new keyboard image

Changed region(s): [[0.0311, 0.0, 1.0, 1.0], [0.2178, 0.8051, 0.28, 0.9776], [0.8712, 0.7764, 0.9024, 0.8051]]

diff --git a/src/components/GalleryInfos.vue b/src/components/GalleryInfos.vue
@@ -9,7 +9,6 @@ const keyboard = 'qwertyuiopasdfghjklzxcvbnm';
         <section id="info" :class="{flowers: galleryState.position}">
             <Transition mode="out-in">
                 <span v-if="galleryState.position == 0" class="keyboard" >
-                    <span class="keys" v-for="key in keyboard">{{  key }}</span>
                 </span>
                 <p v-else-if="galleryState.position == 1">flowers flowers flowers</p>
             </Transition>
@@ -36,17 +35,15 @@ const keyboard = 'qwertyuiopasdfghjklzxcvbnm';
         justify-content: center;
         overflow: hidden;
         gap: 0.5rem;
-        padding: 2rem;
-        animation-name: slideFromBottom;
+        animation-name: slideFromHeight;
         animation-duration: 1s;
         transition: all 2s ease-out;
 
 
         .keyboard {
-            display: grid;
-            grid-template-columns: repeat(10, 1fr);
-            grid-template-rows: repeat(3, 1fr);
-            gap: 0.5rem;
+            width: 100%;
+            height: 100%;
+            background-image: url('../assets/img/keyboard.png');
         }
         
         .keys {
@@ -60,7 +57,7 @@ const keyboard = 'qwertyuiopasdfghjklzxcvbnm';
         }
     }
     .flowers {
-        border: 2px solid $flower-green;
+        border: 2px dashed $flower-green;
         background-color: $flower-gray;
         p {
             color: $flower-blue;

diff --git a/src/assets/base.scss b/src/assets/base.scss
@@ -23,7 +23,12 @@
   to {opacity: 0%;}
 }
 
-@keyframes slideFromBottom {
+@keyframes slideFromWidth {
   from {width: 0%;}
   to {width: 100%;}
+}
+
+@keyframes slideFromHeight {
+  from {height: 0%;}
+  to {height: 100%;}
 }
--
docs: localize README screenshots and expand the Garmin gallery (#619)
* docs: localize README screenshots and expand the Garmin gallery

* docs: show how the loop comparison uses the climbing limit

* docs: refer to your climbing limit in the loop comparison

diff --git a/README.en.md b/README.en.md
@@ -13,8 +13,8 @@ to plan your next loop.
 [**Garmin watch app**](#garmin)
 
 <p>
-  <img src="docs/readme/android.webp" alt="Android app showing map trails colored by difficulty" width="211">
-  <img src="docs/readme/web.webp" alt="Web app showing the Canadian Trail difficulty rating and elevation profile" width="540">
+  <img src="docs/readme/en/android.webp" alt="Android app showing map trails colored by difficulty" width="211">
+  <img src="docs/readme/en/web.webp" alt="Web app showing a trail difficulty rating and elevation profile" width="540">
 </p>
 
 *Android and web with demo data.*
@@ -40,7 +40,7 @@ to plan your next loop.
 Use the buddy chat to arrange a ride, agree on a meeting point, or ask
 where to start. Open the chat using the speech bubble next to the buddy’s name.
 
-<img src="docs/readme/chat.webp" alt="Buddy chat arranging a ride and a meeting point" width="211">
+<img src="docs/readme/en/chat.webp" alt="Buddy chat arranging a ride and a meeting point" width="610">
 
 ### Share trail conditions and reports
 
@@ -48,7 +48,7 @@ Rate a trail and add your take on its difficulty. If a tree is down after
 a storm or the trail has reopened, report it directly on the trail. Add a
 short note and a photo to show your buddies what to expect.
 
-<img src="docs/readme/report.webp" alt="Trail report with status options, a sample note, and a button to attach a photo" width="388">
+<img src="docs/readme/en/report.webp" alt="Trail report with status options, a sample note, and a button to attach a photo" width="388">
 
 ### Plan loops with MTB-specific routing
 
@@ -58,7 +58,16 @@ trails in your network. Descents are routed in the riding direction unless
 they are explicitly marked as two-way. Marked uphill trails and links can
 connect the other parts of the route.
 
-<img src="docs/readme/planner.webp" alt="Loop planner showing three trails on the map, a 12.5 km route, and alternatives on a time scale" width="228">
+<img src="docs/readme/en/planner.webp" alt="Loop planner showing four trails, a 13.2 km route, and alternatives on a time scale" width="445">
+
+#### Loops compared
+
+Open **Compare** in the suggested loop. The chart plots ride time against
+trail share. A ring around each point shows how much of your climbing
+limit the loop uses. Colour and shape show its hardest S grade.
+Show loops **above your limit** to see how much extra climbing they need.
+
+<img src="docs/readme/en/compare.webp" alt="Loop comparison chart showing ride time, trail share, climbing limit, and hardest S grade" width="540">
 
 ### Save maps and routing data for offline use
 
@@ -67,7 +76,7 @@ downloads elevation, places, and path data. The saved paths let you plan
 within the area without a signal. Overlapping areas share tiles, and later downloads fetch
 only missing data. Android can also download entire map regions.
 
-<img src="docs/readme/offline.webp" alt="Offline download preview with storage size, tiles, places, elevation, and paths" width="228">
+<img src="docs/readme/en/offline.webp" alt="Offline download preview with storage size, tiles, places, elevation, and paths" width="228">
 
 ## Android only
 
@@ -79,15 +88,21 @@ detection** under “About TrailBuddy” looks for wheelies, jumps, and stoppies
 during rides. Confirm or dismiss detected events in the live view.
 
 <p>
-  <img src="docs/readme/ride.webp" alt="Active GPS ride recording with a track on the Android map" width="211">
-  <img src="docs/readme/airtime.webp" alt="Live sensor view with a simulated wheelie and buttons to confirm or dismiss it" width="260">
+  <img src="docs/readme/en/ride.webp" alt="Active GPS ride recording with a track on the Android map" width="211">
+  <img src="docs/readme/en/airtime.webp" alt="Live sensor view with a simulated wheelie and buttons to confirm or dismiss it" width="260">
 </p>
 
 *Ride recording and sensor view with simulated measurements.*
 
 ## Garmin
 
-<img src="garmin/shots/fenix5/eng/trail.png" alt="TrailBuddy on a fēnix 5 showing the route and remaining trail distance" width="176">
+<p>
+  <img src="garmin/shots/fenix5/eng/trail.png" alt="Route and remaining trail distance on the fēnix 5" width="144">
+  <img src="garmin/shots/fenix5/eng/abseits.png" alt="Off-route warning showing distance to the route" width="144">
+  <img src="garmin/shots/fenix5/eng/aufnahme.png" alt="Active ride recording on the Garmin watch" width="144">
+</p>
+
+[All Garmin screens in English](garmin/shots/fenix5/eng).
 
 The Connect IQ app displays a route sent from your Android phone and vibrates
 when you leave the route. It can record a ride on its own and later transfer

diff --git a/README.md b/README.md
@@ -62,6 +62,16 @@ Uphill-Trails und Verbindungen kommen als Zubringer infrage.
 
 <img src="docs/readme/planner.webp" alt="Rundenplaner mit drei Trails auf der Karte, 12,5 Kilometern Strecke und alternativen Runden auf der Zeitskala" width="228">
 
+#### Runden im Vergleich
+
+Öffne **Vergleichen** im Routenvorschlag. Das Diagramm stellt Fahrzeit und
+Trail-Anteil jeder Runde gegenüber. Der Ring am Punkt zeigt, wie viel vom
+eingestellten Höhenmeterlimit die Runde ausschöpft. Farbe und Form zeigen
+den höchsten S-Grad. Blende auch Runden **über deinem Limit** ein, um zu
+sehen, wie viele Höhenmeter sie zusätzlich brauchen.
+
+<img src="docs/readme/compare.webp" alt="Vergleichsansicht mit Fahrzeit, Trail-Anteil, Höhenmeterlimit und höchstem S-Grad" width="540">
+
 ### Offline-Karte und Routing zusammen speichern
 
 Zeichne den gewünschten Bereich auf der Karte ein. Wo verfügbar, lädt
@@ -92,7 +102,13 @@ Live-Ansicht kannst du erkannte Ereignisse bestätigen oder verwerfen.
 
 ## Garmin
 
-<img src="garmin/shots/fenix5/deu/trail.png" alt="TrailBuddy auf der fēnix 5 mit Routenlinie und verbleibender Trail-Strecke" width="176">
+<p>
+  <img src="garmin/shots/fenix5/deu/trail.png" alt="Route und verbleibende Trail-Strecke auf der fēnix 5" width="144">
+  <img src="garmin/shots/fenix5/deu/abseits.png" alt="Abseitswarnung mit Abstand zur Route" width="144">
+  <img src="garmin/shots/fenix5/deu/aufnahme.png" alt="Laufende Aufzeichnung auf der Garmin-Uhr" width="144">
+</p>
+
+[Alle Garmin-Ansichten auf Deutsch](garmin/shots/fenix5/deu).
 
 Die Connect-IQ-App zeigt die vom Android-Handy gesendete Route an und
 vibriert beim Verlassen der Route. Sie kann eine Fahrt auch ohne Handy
* * *
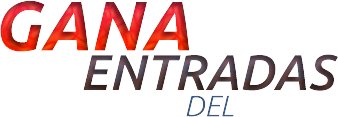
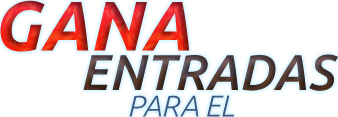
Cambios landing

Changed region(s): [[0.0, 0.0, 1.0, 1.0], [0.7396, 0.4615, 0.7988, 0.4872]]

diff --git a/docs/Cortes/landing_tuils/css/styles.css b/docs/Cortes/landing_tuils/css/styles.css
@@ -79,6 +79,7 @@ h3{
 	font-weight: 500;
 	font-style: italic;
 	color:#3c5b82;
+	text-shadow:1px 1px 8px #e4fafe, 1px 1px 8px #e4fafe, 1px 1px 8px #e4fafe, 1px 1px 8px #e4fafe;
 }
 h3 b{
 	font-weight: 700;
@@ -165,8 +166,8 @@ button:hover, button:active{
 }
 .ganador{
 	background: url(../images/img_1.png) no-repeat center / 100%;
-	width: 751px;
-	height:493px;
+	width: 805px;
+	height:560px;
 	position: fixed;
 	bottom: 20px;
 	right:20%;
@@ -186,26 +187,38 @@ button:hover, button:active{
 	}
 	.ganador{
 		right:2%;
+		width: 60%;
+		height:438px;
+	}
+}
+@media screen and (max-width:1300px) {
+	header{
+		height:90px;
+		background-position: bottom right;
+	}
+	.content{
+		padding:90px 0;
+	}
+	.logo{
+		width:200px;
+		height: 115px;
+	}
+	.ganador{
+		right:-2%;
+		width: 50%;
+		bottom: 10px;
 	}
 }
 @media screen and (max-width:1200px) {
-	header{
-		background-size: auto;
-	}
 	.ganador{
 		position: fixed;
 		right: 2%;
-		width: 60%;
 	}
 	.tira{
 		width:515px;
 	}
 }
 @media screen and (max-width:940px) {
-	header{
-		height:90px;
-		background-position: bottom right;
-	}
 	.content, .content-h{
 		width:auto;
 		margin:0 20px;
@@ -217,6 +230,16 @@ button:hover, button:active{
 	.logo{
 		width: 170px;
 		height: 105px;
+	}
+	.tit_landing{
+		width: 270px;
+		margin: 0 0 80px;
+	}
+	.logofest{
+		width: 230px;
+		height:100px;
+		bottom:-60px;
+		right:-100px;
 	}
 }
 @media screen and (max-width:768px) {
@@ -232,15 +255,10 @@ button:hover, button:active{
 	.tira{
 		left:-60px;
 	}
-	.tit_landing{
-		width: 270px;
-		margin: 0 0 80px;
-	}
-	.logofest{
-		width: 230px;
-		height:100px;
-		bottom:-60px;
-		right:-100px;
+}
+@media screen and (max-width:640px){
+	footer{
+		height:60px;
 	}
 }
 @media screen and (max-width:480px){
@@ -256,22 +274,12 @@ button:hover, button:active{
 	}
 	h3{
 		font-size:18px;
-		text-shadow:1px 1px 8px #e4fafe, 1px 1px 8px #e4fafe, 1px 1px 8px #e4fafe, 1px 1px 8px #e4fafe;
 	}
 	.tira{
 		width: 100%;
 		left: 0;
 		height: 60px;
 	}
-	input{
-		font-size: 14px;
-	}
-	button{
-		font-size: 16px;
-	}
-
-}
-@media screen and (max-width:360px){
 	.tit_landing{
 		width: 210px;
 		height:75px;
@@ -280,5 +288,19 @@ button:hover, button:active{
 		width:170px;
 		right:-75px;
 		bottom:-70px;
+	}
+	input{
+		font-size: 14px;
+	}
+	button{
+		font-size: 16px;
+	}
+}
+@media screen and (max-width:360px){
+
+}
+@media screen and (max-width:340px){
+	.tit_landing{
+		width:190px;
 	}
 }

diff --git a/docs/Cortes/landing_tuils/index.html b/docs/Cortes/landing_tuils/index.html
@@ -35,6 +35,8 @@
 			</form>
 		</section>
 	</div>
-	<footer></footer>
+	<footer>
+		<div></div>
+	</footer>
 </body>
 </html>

Problem: The required output is every line above that contains the string "hover".

Exercise result:
@@ -165,8 +166,8 @@ button:hover, button:active{
@@ -186,26 +187,38 @@ button:hover, button:active{
@@ -217,6 +230,16 @@ button:hover, button:active{
@@ -232,15 +255,10 @@ button:hover, button:active{
@@ -256,22 +274,12 @@ button:hover, button:active{
@@ -280,5 +288,19 @@ button:hover, button:active{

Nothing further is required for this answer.